For the study, the researchers conducted a series of experiments on various types of mask: one pleated surgical type, two cloths and one cone-shaped cloth with exhalation flaps. The researches simulated real-world conditions and tested the effectiveness of each mask in filtering out five different synthetic aerosol particle sizes plus three particle sizes of diluted whole diesel exhaust.
The cloth mask with exhaust valves is the best performing one among the tested, with 80 to 90 percent reduction of synthetic particles and about 57 percent of diesel exhaust.

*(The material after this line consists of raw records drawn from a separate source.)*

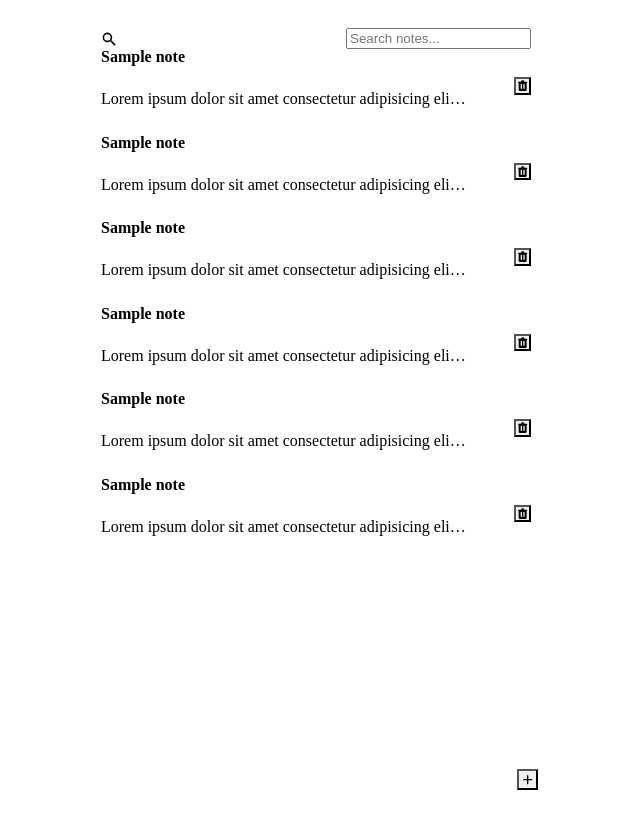
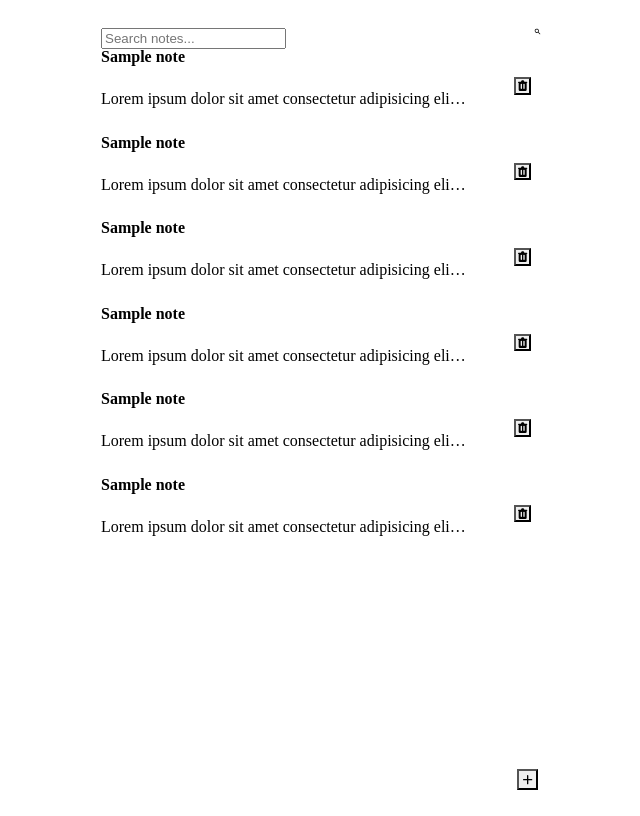
Before and after one commit to dougdomingos/Noted-App, a React (Vite) app: page / in a window 1280 px wide. Shown: the whole page, without its empty margins (324-964 px from the left). Built offline with nearby package versions, Linux system fonts and the light colour scheme; the HTML template or start-up script is replaced by a standard one.

Commit message:
feat(Searchbox): change Searchbox styling

```diff
--- a/src/components/Searchbox/index.tsx
+++ b/src/components/Searchbox/index.tsx
@@ -1,24 +1,27 @@
-import { Box, Flex, Icon, Input } from "@chakra-ui/react";
+import {
+  Box,
+  Icon,
+  Input,
+  InputGroup,
+  InputRightElement,
+} from "@chakra-ui/react";
+
 import { HiSearch } from "react-icons/hi";
 
 function Searchbox() {
   return (
     <Box w={"full"} h={14} bgColor={"gray.600"} rounded={"md"}>
-      <Flex
-        h={"full"}
-        px={5}
-        justifyContent={"space-between"}
-        alignItems={"center"}
-        gap={4}
-      >
-        <Icon as={HiSearch} fontSize={"3xl"} />
+      <InputGroup h={"full"} px={5}>
         <Input
           type={"text"}
           variant={"unstyled"}
-          fontSize={"md"}
+          fontSize={"lg"}
           placeholder={"Search notes..."}
         />
-      </Flex>
+        <InputRightElement h={"full"} mr={5}>
+          <Icon as={HiSearch} boxSize={7} />
+        </InputRightElement>
+      </InputGroup>
     </Box>
   );
 }
```
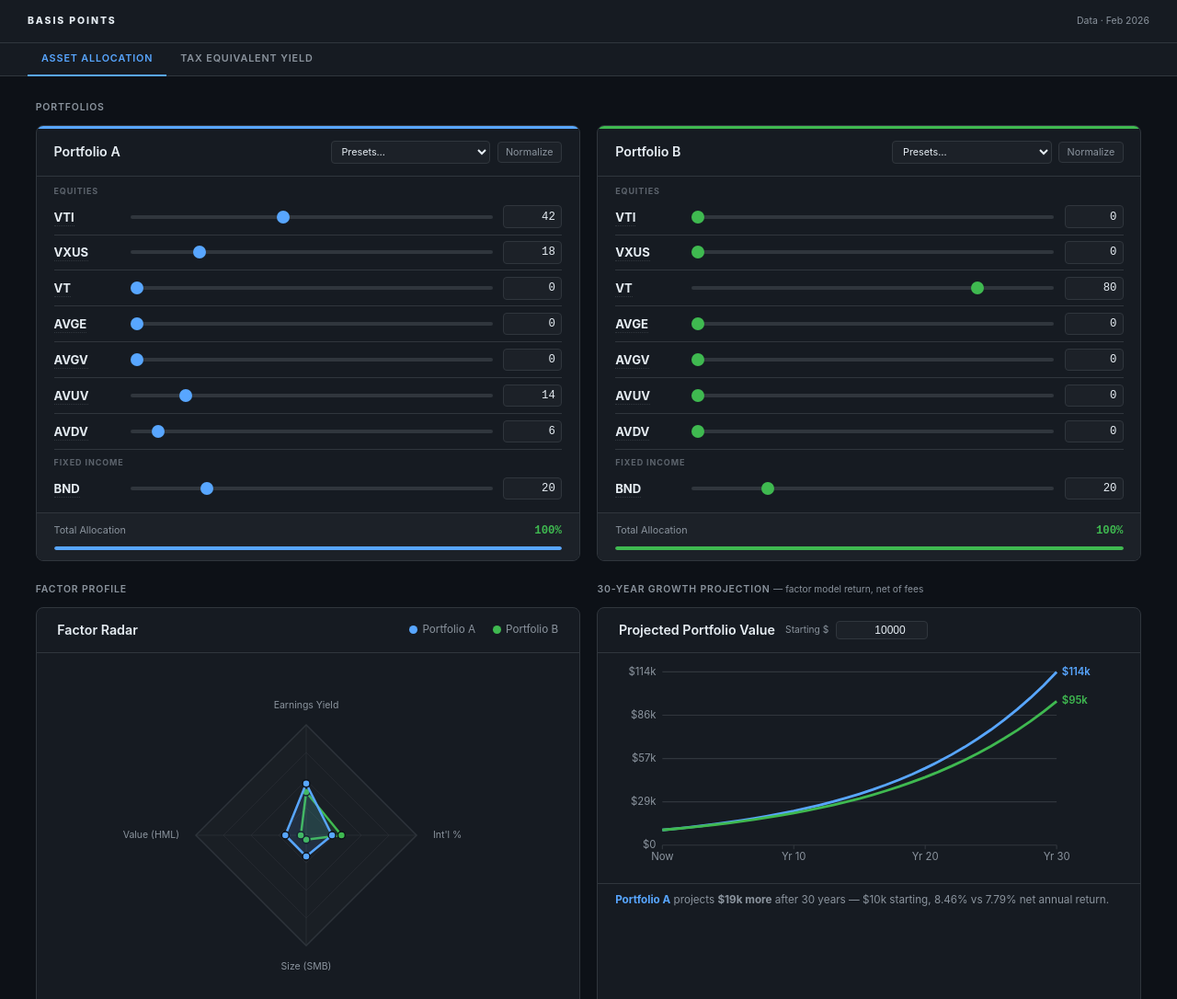
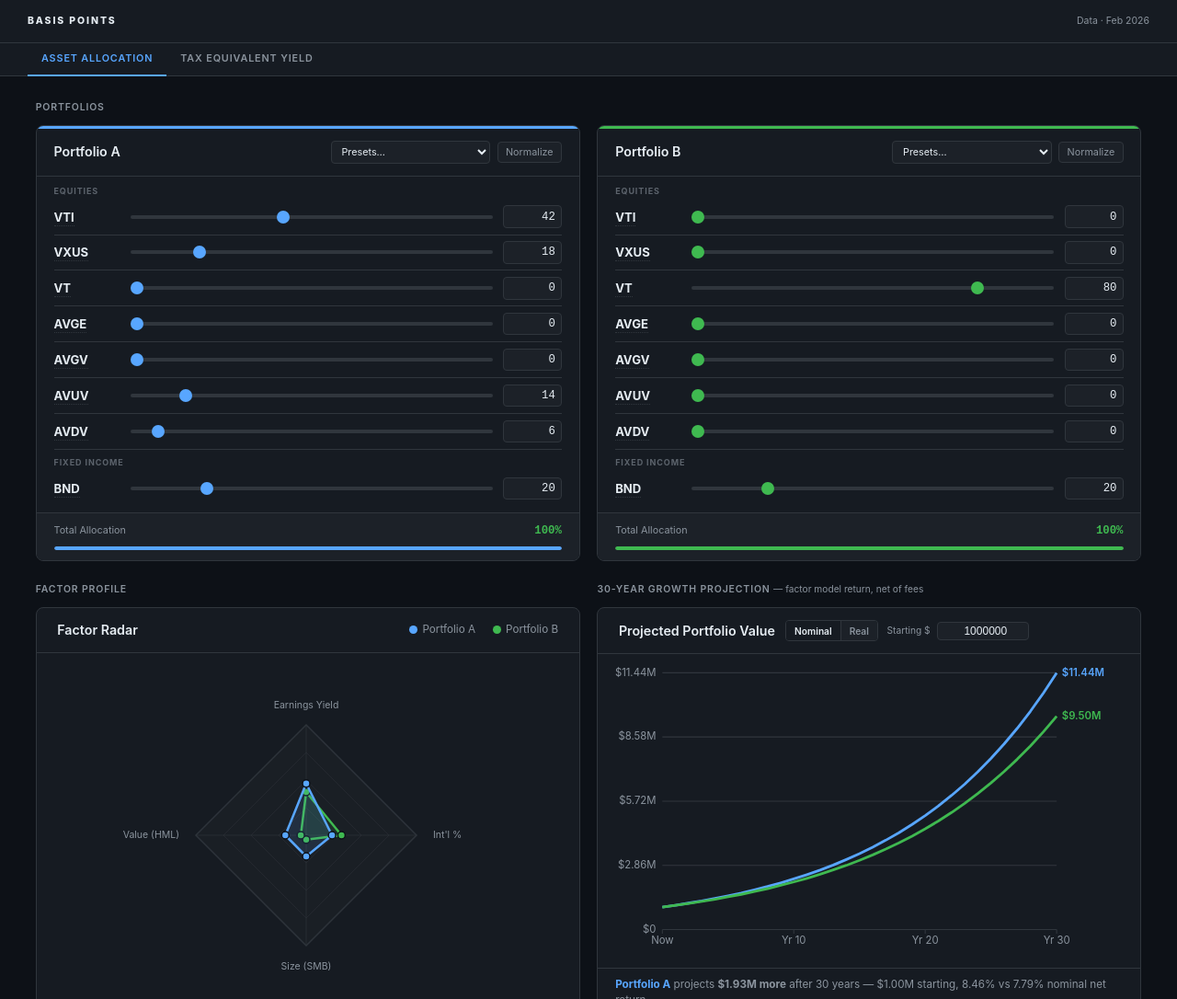
Before and after one commit to thenerfherder/finance, a plain HTML site: page index.html in a window 1280 px wide. Shown: the top 1086 px of the page at 92% size. Drawn offline with Linux system fonts and the light colour scheme.

Commit message:
Improved Projected Portfolio Value calculation.

```diff
--- a/index.html
+++ b/index.html
@@ -532,6 +532,25 @@
 
     /* ─── Growth Chart ───────────────────────────────────────── */
     .growth-input-wrap { display: flex; align-items: center; gap: 0.5rem; }
+    .growth-mode-toggle {
+      display: flex;
+      border: 1px solid var(--border);
+      border-radius: 4px;
+      overflow: hidden;
+    }
+    .growth-mode-btn {
+      background: var(--surface2);
+      border: none;
+      color: var(--muted);
+      font-size: 0.68rem;
+      font-weight: 600;
+      font-family: inherit;
+      padding: 0.28rem 0.6rem;
+      cursor: pointer;
+      transition: color 0.15s, background 0.15s;
+    }
+    .growth-mode-btn + .growth-mode-btn { border-left: 1px solid var(--border); }
+    .growth-mode-btn.active { background: var(--surface); color: var(--text); }
     .growth-lbl { font-size: 0.68rem; color: var(--muted); }
     .growth-input {
       background: var(--surface2);
@@ -816,12 +835,18 @@
       <div class="stats-card">
         <div class="stats-card-header">
           <span class="stats-card-title">Projected Portfolio Value</span>
-          <div class="growth-input-wrap">
-            <label class="growth-lbl" for="growth-start">Starting $</label>
-            <input class="growth-input" id="growth-start" type="number" min="1000" max="100000000" step="1000" value="10000" oninput="renderGrowthChart()">
+          <div style="display:flex;align-items:center;gap:0.65rem">
+            <div class="growth-mode-toggle">
+              <button class="growth-mode-btn active" id="mode-nominal" onclick="setGrowthMode('nominal')">Nominal</button>
+              <button class="growth-mode-btn"        id="mode-real"    onclick="setGrowthMode('real')">Real</button>
+            </div>
+            <div class="growth-input-wrap">
+              <label class="growth-lbl" for="growth-start">Starting $</label>
+              <input class="growth-input" id="growth-start" type="number" min="1000" max="100000000" step="1000" value="1000000" oninput="renderGrowthChart()">
+            </div>
           </div>
         </div>
-        <svg id="growth-svg" viewBox="0 0 520 220" width="100%" style="display:block"></svg>
+        <svg id="growth-svg" viewBox="0 0 520 300" width="100%" style="display:block"></svg>
         <div id="growth-summary" class="growth-summary"></div>
       </div>
     </div>
@@ -1422,6 +1447,19 @@
 }
 
 // ================================================================
+// GROWTH CHART MODE
+// ================================================================
+const INFLATION = 2.5;  // assumed annual inflation %
+let growthMode = 'nominal';
+
+function setGrowthMode(mode) {
+  growthMode = mode;
+  document.getElementById('mode-nominal').classList.toggle('active', mode === 'nominal');
+  document.getElementById('mode-real').classList.toggle('active', mode === 'real');
+  renderGrowthChart();
+}
+
+// ================================================================
 // RENDER STATS
 // ================================================================
 function renderGrowthChart() {
@@ -1431,7 +1469,7 @@
   const sB = calcStats('b');
 
   const empty = msg => {
-    svg.innerHTML = `<text x="260" y="110" text-anchor="middle" dominant-baseline="middle" font-size="13" fill="var(--muted)">${msg}</text>`;
+    svg.innerHTML = `<text x="260" y="150" text-anchor="middle" dominant-baseline="middle" font-size="13" fill="var(--muted)">${msg}</text>`;
     summary.innerHTML = '';
   };
 
@@ -1439,15 +1477,19 @@
     return empty('Set allocations above to see projection.');
   }
 
-  const START = Math.max(1000, parseFloat(document.getElementById('growth-start').value) || 10000);
+  const START = Math.max(1000, parseFloat(document.getElementById('growth-start').value) || 1000000);
   const YEARS = 30;
-  const rA = sA.factorReturnNet / 100;
-  const rB = sB.factorReturnNet / 100;
+  const isReal = growthMode === 'real';
+  const inflAdj = isReal ? (1 + INFLATION / 100) : 1;
+
+  // Real rate = (1 + nominal) / (1 + inflation) - 1
+  const rA = (1 + sA.factorReturnNet / 100) / inflAdj - 1;
+  const rB = (1 + sB.factorReturnNet / 100) / inflAdj - 1;
 
   const dataA = Array.from({ length: YEARS + 1 }, (_, y) => START * Math.pow(1 + rA, y));
   const dataB = Array.from({ length: YEARS + 1 }, (_, y) => START * Math.pow(1 + rB, y));
 
-  const vW = 520, vH = 220;
+  const vW = 520, vH = 300;
   const PAD = { top: 18, right: 80, bottom: 36, left: 62 };
   const plotW = vW - PAD.left - PAD.right;
   const plotH = vH - PAD.top - PAD.bottom;
@@ -1500,12 +1542,15 @@
   const nameA = document.getElementById('name-a').value.trim() || 'Portfolio A';
   const nameB = document.getElementById('name-b').value.trim() || 'Portfolio B';
   const diff = Math.abs(endA - endB);
+  const rateA = (rA * 100).toFixed(2), rateB = (rB * 100).toFixed(2);
+  const modeNote = isReal ? ` real (${INFLATION}% infl. assumed)` : ' nominal';
   if (diff < 1) {
-    summary.innerHTML = 'Both portfolios project the same terminal value.';
+    summary.innerHTML = `Both portfolios project the same terminal value (${modeNote.trim()}).`;
   } else {
     const winner = endA > endB ? nameA : nameB;
     const color  = endA > endB ? 'var(--a-color)' : 'var(--b-color)';
-    summary.innerHTML = `<strong style="color:${color}">${winner}</strong> projects <strong>${fmt(diff)} more</strong> after 30 years — ${fmt(START)} starting, ${sA.factorReturnNet.toFixed(2)}% vs ${sB.factorReturnNet.toFixed(2)}% net annual return.`;
+    const dollarNote = isReal ? ' in today\'s dollars' : '';
+    summary.innerHTML = `<strong style="color:${color}">${winner}</strong> projects <strong>${fmt(diff)} more</strong> after 30 years${dollarNote} — ${fmt(START)} starting, ${rateA}% vs ${rateB}%${modeNote} net return.`;
   }
 }
 
```
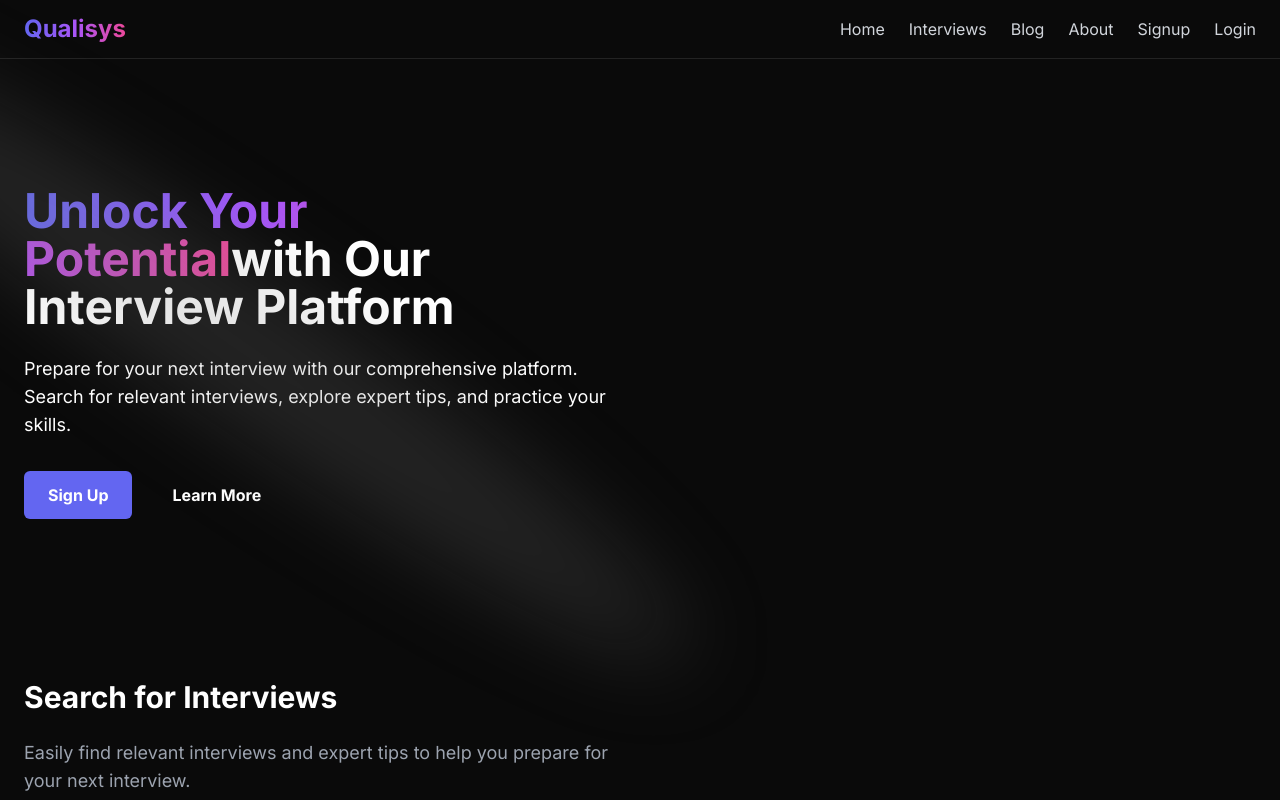
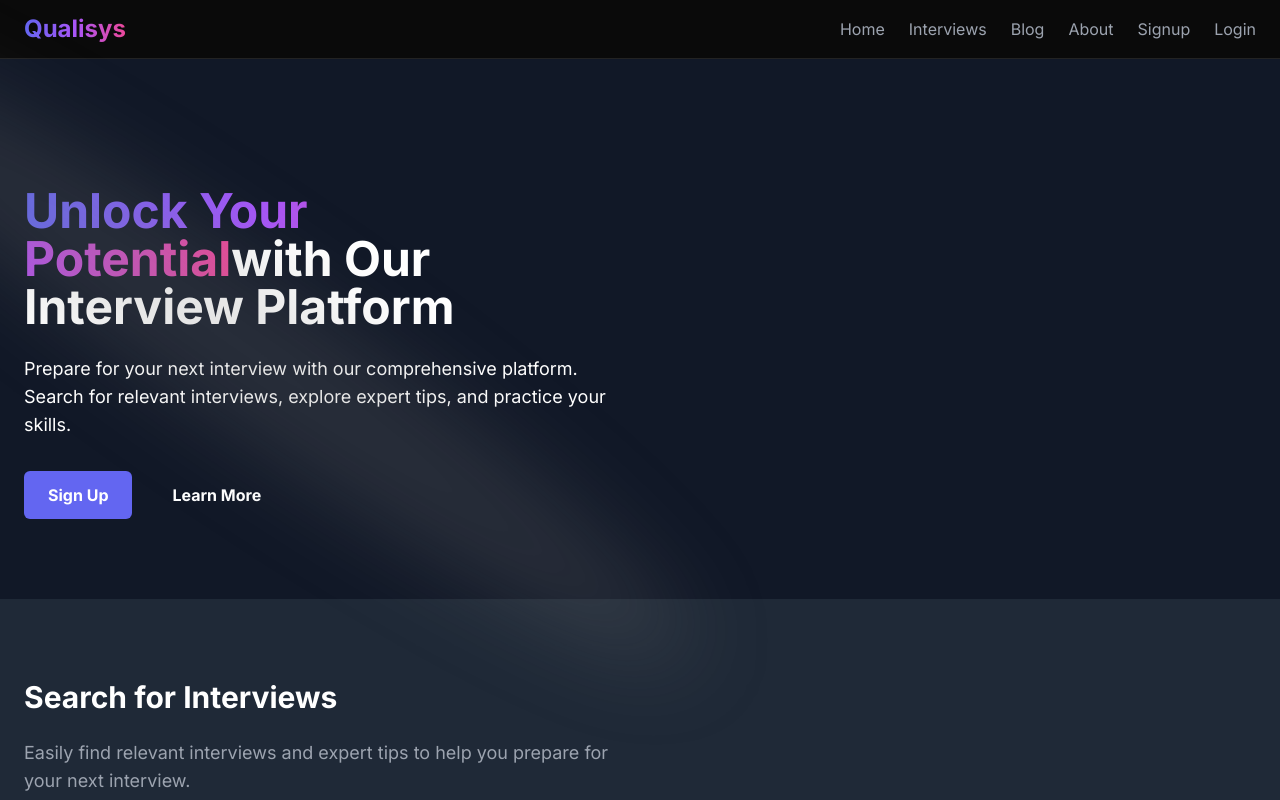
Before and after one commit to DhruvGahoi/qualysis, a Next.js app: page / in a window 1280 px wide. Shown: the top 800 px of the page. Built offline with nearby package versions, Linux system fonts and the light colour scheme.

Commit message:
feat: added dark mode and few auth fixes

```diff
--- a/app/layout.tsx
+++ b/app/layout.tsx
@@ -1,3 +1,4 @@
+import { ThemeProvider } from "@/components/theme-provider"
 import type { Metadata } from "next";
 import { Inter } from "next/font/google";
 import "./globals.css";
@@ -17,7 +18,16 @@ export default function RootLayout({
 }>) {
   return (
     <html lang="en">
-      <body className={inter.className}>{children}</body>
+      <body className={inter.className}>
+        <ThemeProvider
+          attribute="class"
+          defaultTheme="dark"
+          enableSystem
+          disableTransitionOnChange
+        >
+          {children}
+        </ThemeProvider>
+      </body>
     </html>
   );
 }
--- a/components/Hero.tsx
+++ b/components/Hero.tsx
@@ -5,7 +5,7 @@ import Link from "next/link"
 export default function Hero() {
     return (
 
-            <section id="header" className="pt-32 pb-20 bg-black/[0.96] dark:bg-gray-900">
+        <section id="header" className="pt-32 pb-20 bg-black/[0.96] bg-gray-900">
             <Spotlight
                 className="-top-40 left-0 md:left-60 md:-top-20"
                 fill="gray"
--- /dev/null
+++ b/components/theme-provider.tsx
@@ -0,0 +1,9 @@
+"use client"
+
+import * as React from "react"
+import { ThemeProvider as NextThemesProvider } from "next-themes"
+import { type ThemeProviderProps } from "next-themes/dist/types"
+
+export function ThemeProvider({ children, ...props }: ThemeProviderProps) {
+  return <NextThemesProvider {...props}>{children}</NextThemesProvider>
+}
--- a/package.json
+++ b/package.json
@@ -22,6 +22,7 @@
     "lucide-react": "^0.358.0",
     "mini-svg-data-uri": "^1.4.4",
     "next": "14.1.3",
+    "next-themes": "^0.3.0",
     "react": "^18",
     "react-dom": "^18",
     "tailwind-merge": "^2.2.1",
--- a/services/company/getCompanyById.ts
+++ b/services/company/getCompanyById.ts
@@ -3,7 +3,7 @@ import { Company } from "@prisma/client";
 
 export const getCompanyById = async ({ user_id }: Pick<Company, "user_id">) => {
   try {
-    const response = await prisma.company.findMany({
+    const response = await prisma.company.findFirst({
       where: {
         user_id,
       },
```
Also changed, not shown: components/Footer.tsx (indentation only), components/SearchBar.tsx (indentation only), 1 other file (tests, documents, lock files or other folders). Lines whose indentation alone changed are shown as unchanged.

On the other hand, the least expensive cloth mask only removed 39 to 65 percent of standard particles of 30, 100 and 500 nanometers, and 1 and 2.5 micrometers. Plain cloth mask performed better than the others in removing larger particles size, but performed poorly in smaller particles, which are about 2.5 micrometers and often considered to be more harmful than the larger particles due to their ability to penetrate the lungs deeper.
Furthermore, the researchers discovered that effectiveness of the masks to filter air pollution rely on its shape and ability to mold to the face. The cone-shaped mask and snug-fitting surgical mask performed better than the looser-fitting masks.
Their findings are very significant because people who are wearing cloth mask are oftentimes given false sense of security. Because they feel secure and protected by their mask, people sometimes walk freely in highly polluted areas, leading to unwanted health risks.